The State Of The City Part IV: The Funds Are What Make The City Go Round
By Hallandale Beach Mayor, Joy Cooper
June 29, 2023
This article is part of the State of the City Series. This is Part IV and covers funds outside of the General Fund and also covers infrastructure, Safe Neighborhood Districts, and other utility funds. It is in speech form. The overall budget for 2023 was adopted at 176 million dollars. The other 45% of our funds are comprised of special revenue funds, enterprise funds and other funds.
Special funds are a small portion of our budget and include the Golden Isles Safe Neighborhood District and Three Island District. Taxpayers in these districts pay a fee for additional security and cover the full costs of operations. The Police Departments outside services, police training and Law enforcement trust fund are also in the fund category. We have continued to increase training for all officers, which is the key to successful policing.
The fund also includes permitting and inspections. Many residents and business owners are not aware that while we charge for this service the revenues go back directly to the department by law to pay for staff. We get a limited-service fee for general fund staff resources.
I want to focus on the other two Funds that have a direct impact on two types of infrastructure. Other funds include: Debit service for our Parks Obligation Bond and other capitol debit for city projects. This year we budgeted over 3.6 million in various capital projects. Also, eight hundred thousand in Renewal and Replacement for parks facilities. It is hard to believe but many are already over 5 years old and more.
Another threat we were faced with was massive water meter failures. While the meters are under warranty, due to supply chain issues we had to go out to another vendor. Our staff is working to replace all our meters. They are also establishing a new business model. The program will be housed entirely at our water plant. This will make sure all of our water is accounted for; customers’ bills are accurate and there is continuity in service calls.
This fund also includes replacement of many vehicles, trucks, and heavy equipment. Most of our vehicles were well beyond their useful life.
I have to commend our Commission and thank them for their support to adopt a formal policy of focusing on electrifying our fleets. We adopted an ordinance that requires the purchase of electric vehicles, with flexibility. Staff after a full evaluation found that electric vehicles in the long run are more cost effective. Cheaper to run, maintain and keep their resale value. The added bonus is they help our environment.
If staff cannot find electric options, they may purchase hybrid cars, as we did for our police patrols or in the case of heavy equipment like Fire Trucks staff can ask for a waiver of the policy. We are also working to complete the fully electric minibus system which has been championed by Commissioner Butler and our commission. It has taken time to get the buses due to manufacturing demand.
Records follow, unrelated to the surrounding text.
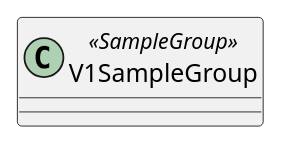
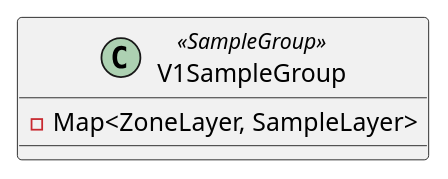
Before and after one commit to tunepruner/FingerPerc: diagram 23 of 29 in app/Documentation/Declarations.puml, drawn with PlantUML. The commit also changed 19 other files, not shown here.

```diff
--- a/app/Documentation/Declarations.puml
+++ b/app/Documentation/Declarations.puml
@@ -186,5 +186,5 @@
 @startuml(id=V1SampleGroup)
 class V1SampleGroup<<SampleGroup>>{
-
+-Map<ZoneLayer, SampleLayer>
 }
 @enduml
```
Again, no more kicking the can down the road.
The second largest and the main fund I want to focus on is our Enterprise Funds. This fund covers the cemetery, sanitation, and all our water wastewater and storm water service, basically, all our underground infrastructure. This fund was budgeted at 48 million dollars.
One original stabilization item that was taken off the table was to sell off our Sanitation Division.
I have for year’s fought this, as we should be able to run a successful service and generate revenues. This is important for multiple reasons. But let’s face it, there is money in trash or we wouldn't be continually lobbied by industry. Contracting to outside agencies means losing control of it, reducing customer service and ads automatic increases annually to our customers.
We are, however, in the process of performing a trash rate restructuring this year. We have not done a study for years. Having staff and this service also provides swift ability to address storm preparation, hurricane clean up and address illegal dumping promptly. Currently we have revamped our bulk pick up, strengthened illegal dumping code enforcement with the addition of staff and partnership with the police department.
There are strict rules for only putting out trash the day before any pickup. This in not a new rule in the city, we just did not have staffing to enforce it. As a matter of fact it is the same in every other city. Commissioner Taub and I work jointly to address illegal dumping and create a reward program. If people report dumping and it results in perpetrators getting fined, there is a reward. And yes, we have caught and arrested people.
Like I said earlier, we never had the staffing to implement this existing law, so two new code officers are working directly with the Department of Public Works Sanitation Division. These two positions are supported by code enforcement revenues. We continue to expand code enforcement to keep our city clean and safe for everyone. It is especially important, to maintain property values.
As always, I am available for your questions, concerns and ideas to help make our City a better place. Please feel free to reach out to me at my Office: (954) 457-1318. On my Cell/Text at: (954) 632-5700. Or Email me at: firstname.lastname@example.org.